[EXCERPTED DATA]
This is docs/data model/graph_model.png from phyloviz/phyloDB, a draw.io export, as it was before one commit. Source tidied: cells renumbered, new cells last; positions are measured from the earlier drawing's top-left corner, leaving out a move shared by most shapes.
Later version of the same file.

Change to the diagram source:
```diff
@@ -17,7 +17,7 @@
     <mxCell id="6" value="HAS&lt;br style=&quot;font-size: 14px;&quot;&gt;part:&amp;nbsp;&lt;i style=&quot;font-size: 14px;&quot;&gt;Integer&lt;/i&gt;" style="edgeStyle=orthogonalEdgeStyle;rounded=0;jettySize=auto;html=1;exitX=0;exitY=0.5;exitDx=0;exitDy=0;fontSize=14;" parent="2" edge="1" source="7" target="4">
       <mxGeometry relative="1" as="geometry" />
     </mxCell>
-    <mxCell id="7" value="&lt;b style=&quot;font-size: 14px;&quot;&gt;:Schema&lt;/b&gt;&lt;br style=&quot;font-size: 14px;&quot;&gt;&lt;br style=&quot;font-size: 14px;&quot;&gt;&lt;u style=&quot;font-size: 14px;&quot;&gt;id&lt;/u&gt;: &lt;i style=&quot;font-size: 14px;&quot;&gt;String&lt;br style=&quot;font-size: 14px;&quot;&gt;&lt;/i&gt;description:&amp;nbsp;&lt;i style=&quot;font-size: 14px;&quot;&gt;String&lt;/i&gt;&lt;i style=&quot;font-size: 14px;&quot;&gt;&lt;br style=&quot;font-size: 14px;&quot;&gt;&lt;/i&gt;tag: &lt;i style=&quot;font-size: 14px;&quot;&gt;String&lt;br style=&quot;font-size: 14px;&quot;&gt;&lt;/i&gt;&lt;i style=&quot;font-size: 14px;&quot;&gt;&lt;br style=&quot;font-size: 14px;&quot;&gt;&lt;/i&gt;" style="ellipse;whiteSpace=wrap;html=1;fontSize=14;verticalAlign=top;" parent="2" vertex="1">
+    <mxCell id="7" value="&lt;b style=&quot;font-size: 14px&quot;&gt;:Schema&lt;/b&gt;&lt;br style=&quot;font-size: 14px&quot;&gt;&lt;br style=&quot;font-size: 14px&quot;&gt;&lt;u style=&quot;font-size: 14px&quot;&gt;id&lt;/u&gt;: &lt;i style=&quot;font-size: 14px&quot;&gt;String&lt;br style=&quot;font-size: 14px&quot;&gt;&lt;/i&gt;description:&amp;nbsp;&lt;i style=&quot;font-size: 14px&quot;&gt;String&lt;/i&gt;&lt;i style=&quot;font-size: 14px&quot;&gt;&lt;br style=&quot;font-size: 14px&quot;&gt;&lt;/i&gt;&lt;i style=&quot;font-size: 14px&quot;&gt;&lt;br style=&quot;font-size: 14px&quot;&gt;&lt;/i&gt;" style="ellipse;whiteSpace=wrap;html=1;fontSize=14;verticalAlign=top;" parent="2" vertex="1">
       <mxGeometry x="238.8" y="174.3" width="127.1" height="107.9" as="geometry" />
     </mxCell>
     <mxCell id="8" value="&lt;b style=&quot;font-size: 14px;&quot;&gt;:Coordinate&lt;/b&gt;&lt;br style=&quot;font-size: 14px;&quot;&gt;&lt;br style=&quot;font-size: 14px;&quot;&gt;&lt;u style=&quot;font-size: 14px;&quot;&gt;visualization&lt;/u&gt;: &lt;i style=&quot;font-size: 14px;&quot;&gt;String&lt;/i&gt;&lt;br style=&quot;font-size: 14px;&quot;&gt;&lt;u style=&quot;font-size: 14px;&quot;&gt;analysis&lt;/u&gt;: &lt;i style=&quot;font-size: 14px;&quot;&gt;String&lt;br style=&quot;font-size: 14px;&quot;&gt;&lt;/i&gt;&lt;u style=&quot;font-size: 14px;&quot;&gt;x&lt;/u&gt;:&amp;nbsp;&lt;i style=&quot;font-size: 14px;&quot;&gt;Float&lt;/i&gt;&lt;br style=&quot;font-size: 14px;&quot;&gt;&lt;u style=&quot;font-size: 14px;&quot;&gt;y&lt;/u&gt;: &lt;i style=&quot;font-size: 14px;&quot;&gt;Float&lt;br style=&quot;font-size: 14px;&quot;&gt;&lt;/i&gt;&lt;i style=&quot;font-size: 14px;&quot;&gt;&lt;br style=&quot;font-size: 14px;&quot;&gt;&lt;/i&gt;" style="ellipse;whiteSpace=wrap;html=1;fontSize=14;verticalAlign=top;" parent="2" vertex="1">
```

...

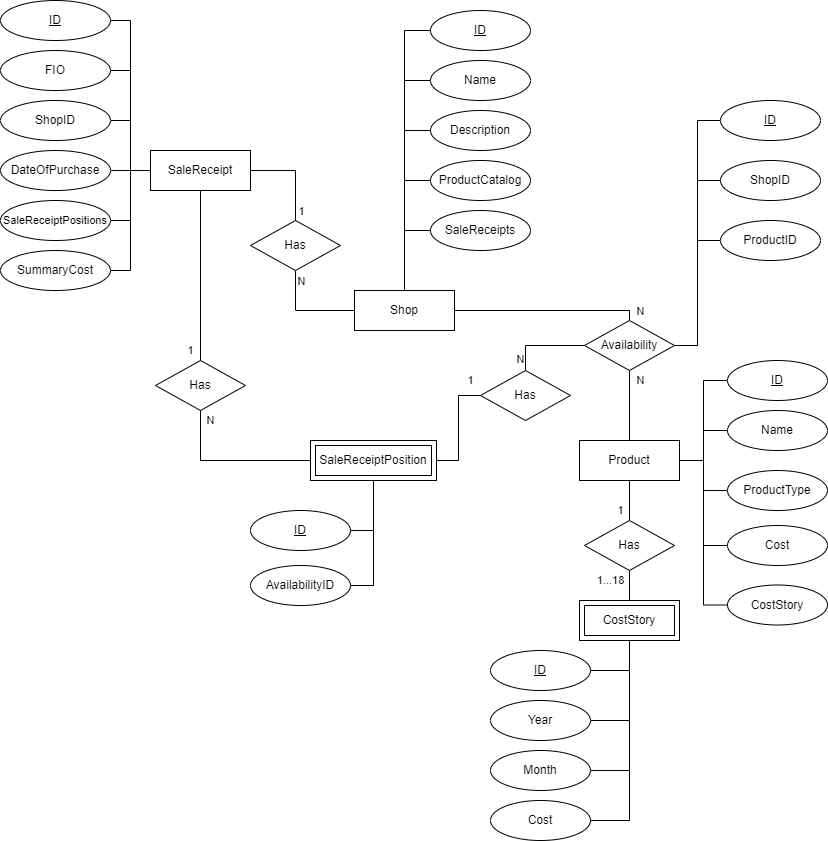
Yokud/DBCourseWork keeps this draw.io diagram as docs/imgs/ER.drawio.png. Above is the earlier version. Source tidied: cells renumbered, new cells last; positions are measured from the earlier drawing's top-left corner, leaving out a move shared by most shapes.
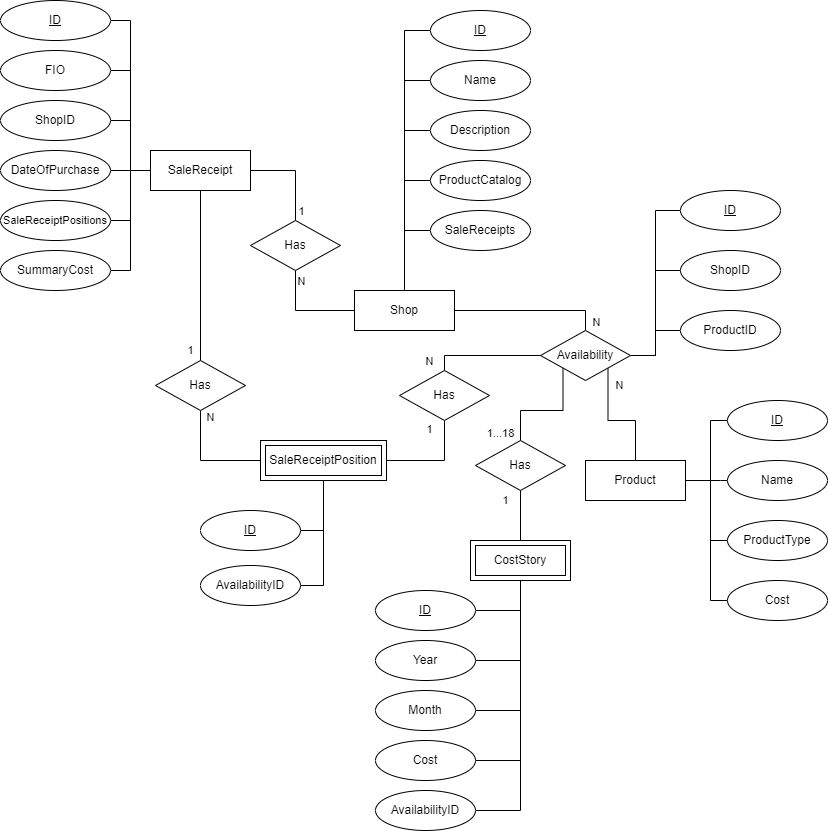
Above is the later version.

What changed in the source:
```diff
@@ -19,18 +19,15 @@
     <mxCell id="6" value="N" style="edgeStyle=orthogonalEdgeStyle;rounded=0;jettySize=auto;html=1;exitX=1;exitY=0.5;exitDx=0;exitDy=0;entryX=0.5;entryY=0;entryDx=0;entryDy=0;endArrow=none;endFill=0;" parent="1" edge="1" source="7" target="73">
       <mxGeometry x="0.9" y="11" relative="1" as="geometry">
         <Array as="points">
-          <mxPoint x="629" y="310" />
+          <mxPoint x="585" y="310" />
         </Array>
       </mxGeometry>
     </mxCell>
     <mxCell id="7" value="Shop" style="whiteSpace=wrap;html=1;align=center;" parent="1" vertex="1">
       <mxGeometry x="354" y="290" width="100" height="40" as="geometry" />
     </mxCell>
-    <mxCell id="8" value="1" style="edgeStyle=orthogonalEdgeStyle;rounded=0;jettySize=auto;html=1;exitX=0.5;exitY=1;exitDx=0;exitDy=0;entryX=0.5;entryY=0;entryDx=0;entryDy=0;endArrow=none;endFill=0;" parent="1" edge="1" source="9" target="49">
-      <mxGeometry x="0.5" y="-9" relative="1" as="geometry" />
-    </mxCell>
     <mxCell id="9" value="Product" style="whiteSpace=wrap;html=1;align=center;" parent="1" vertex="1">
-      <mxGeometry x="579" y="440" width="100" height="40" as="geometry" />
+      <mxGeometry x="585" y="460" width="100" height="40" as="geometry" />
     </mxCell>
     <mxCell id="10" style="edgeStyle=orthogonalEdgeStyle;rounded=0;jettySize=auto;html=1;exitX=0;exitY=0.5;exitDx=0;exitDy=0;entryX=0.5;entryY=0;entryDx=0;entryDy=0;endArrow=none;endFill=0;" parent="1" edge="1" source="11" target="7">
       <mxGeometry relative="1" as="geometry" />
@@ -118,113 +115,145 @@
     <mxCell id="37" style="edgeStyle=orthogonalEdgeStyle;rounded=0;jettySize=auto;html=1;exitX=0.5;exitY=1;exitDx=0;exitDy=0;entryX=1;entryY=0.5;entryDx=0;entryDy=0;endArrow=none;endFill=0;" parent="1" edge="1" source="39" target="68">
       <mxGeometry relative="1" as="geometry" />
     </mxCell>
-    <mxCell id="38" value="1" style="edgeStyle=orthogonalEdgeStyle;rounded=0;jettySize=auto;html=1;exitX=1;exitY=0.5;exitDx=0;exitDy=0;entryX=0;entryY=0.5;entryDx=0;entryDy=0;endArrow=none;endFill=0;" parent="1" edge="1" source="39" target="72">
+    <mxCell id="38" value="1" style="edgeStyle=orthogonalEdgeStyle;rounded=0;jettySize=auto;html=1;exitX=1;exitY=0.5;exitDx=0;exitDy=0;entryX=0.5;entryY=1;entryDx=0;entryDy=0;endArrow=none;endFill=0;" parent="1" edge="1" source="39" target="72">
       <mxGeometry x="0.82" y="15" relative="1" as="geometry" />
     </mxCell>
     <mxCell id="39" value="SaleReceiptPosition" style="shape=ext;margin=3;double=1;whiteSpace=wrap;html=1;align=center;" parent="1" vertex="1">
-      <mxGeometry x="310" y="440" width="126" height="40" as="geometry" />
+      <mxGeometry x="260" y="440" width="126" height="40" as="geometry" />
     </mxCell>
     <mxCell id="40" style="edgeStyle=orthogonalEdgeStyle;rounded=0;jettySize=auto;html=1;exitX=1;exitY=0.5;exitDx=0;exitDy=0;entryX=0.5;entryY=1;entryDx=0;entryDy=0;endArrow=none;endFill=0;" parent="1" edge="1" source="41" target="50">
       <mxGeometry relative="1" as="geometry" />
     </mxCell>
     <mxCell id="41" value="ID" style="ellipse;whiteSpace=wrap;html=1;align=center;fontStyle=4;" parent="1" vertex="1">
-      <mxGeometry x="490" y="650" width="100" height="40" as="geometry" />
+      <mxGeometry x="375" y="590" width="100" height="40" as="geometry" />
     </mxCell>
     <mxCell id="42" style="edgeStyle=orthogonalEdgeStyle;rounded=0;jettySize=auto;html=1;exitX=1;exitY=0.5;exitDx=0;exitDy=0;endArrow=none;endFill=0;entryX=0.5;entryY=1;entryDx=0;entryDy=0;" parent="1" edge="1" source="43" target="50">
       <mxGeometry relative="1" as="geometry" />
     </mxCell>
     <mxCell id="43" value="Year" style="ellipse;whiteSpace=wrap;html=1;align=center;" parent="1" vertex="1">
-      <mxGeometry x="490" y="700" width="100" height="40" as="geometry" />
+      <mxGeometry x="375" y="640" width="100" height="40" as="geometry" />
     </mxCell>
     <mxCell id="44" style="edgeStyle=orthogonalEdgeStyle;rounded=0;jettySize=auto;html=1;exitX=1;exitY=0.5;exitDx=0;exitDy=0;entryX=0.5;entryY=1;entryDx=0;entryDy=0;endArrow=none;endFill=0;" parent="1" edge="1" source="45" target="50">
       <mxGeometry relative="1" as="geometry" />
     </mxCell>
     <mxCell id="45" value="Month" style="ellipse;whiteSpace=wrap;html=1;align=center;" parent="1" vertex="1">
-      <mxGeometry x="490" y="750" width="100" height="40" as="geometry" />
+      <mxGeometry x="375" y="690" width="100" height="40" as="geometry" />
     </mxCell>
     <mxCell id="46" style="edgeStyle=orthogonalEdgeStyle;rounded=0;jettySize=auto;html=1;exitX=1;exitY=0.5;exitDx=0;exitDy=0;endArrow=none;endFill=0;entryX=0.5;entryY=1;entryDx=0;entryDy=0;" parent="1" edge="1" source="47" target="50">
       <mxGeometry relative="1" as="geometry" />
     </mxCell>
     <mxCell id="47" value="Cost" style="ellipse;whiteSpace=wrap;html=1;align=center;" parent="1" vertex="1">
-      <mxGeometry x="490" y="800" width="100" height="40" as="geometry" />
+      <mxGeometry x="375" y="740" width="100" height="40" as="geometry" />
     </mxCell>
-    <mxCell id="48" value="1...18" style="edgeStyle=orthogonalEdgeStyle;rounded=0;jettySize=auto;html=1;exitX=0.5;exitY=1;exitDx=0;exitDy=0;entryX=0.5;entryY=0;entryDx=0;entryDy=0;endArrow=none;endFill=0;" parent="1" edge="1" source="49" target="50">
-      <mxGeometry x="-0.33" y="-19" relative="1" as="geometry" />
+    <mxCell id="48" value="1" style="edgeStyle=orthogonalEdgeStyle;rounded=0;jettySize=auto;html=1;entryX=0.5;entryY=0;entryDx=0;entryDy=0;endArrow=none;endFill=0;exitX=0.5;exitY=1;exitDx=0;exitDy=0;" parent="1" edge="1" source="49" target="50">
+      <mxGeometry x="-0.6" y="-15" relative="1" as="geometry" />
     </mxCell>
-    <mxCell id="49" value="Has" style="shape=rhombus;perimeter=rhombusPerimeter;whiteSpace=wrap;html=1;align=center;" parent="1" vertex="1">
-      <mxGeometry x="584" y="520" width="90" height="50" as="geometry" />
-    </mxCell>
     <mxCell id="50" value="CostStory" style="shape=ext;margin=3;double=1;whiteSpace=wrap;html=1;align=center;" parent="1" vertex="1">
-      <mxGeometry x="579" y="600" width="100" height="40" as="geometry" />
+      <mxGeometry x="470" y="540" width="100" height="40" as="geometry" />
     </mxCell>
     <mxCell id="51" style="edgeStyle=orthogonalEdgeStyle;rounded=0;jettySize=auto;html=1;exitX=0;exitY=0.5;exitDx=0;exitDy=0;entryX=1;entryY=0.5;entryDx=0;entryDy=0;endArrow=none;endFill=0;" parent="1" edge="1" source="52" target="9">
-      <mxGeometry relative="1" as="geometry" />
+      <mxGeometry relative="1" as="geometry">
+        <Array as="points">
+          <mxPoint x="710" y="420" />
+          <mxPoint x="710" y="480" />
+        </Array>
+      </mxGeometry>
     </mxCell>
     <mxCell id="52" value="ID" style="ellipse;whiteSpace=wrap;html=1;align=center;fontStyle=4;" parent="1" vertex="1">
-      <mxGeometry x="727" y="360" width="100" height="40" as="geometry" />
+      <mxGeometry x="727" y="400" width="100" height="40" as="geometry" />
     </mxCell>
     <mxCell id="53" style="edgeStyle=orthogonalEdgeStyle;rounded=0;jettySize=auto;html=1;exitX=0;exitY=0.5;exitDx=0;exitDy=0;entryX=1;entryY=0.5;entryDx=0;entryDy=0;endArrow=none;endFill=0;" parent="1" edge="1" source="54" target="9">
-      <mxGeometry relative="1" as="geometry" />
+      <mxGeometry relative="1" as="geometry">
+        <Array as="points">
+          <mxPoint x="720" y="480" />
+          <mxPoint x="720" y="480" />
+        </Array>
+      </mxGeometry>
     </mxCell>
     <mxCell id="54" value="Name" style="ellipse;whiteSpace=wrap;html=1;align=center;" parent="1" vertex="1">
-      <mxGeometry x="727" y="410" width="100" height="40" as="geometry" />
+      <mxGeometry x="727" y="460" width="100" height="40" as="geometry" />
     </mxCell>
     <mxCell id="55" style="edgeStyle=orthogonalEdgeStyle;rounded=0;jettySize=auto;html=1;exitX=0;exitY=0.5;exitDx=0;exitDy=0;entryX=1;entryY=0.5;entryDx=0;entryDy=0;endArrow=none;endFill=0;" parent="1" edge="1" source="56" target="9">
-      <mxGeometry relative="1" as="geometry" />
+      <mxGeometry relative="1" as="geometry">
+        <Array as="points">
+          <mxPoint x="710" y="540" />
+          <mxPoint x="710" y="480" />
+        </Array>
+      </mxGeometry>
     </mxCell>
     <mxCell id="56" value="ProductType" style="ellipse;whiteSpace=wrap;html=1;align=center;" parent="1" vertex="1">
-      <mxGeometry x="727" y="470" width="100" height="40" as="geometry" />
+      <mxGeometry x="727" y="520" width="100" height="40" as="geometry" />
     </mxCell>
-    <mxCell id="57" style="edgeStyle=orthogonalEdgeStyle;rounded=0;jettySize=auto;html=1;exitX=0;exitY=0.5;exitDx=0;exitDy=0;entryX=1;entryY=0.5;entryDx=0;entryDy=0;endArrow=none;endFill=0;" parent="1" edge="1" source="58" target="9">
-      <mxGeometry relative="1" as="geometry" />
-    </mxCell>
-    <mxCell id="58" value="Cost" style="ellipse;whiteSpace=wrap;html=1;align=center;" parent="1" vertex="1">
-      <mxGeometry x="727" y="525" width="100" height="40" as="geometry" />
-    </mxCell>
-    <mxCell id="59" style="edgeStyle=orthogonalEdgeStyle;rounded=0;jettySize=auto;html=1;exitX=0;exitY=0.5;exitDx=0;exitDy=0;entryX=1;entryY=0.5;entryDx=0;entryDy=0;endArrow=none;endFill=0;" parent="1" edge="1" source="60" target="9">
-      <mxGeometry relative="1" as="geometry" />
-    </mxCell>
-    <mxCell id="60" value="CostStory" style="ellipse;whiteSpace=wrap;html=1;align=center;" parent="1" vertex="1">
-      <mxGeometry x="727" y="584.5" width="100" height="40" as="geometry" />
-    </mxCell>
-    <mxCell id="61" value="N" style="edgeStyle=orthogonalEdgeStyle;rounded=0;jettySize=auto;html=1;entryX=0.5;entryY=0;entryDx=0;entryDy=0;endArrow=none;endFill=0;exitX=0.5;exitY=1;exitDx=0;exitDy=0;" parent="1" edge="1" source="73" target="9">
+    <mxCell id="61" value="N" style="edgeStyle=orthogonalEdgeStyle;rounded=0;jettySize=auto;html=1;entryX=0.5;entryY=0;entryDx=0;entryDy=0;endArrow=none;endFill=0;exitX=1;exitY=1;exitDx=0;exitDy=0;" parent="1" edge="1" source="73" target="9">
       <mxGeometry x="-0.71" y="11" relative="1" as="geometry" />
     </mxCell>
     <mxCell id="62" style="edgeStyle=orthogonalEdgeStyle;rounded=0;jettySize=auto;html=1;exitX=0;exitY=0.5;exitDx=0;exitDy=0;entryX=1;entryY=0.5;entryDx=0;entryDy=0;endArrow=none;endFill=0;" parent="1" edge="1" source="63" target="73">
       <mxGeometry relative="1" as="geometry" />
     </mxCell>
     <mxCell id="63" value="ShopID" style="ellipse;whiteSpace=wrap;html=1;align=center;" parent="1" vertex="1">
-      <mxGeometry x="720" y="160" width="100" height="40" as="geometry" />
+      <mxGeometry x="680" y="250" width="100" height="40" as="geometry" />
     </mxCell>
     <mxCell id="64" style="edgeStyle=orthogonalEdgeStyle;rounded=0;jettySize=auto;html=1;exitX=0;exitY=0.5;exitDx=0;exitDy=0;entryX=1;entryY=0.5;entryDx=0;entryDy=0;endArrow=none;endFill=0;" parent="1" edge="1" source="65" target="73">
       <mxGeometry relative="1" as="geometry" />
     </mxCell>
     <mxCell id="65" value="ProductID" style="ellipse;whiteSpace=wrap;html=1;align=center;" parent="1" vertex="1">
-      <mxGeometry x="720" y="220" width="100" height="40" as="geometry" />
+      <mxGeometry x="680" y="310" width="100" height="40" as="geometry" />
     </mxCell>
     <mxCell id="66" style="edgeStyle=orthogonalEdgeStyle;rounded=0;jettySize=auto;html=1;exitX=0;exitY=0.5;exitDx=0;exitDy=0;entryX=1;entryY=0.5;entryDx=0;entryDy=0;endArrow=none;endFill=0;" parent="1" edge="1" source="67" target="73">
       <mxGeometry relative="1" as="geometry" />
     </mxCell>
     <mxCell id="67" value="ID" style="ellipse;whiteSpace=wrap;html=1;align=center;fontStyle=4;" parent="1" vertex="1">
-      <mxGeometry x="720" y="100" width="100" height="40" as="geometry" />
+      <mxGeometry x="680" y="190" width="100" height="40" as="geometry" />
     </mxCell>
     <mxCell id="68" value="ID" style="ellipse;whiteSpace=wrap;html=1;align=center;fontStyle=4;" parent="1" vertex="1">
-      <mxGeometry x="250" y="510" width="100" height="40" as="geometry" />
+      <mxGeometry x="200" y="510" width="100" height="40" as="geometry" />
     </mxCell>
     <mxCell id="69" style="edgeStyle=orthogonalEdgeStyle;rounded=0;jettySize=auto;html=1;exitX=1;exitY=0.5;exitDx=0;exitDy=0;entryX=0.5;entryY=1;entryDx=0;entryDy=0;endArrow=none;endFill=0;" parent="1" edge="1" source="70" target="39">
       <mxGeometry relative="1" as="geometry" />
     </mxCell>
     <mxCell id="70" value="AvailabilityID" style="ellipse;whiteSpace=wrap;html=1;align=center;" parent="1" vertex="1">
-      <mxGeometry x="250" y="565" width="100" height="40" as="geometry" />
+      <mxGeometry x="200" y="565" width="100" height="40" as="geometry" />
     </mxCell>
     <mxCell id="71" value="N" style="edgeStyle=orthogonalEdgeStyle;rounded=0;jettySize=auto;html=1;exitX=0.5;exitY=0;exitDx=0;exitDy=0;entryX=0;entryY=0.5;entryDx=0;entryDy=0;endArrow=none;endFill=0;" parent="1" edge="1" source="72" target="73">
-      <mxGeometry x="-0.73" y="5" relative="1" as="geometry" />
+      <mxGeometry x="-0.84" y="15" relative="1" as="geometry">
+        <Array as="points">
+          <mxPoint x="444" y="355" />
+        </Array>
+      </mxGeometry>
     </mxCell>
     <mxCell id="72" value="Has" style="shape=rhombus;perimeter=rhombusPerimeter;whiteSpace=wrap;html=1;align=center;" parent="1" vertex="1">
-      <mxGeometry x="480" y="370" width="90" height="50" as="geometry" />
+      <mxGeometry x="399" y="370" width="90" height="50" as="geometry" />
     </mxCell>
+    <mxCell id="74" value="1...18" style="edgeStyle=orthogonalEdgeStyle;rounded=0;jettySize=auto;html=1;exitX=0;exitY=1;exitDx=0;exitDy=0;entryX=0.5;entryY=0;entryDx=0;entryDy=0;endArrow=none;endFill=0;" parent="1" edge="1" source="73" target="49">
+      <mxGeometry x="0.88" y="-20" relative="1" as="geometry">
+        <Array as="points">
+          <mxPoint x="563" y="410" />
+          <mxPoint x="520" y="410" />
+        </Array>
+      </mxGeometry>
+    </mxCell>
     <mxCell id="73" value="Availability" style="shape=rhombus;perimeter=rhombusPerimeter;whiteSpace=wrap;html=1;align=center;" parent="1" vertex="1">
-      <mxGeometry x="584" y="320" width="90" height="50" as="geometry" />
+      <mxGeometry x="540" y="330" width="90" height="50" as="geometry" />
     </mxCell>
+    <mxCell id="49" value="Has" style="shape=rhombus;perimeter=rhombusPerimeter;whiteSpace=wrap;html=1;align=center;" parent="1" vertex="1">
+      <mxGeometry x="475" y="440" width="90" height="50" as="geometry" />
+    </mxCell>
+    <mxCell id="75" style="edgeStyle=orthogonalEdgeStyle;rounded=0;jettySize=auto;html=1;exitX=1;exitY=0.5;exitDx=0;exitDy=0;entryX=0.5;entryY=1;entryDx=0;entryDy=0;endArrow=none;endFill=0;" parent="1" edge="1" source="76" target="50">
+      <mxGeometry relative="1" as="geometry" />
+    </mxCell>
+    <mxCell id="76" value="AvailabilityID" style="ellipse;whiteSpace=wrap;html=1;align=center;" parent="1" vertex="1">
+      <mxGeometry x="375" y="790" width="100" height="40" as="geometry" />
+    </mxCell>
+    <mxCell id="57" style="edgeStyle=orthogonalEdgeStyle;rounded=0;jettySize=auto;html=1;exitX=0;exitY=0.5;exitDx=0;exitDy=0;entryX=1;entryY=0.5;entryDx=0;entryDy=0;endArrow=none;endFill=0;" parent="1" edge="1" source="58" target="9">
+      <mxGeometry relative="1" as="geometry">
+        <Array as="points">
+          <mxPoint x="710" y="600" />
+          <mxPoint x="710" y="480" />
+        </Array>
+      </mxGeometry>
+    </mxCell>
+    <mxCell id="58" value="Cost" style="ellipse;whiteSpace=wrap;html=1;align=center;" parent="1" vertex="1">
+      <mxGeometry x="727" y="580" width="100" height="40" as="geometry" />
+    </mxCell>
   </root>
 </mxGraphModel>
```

[WORK REQUEST]
Which lines of the data contain the string "version"? Copy each of them.

[WRITTEN ANSWER]
Later version of the same file.
Yokud/DBCourseWork keeps this draw.io diagram as docs/imgs/ER.drawio.png. Above is the earlier version. Source tidied: cells renumbered, new cells last; positions are measured from the earlier drawing's top-left corner, leaving out a move shared by most shapes.
Above is the later version.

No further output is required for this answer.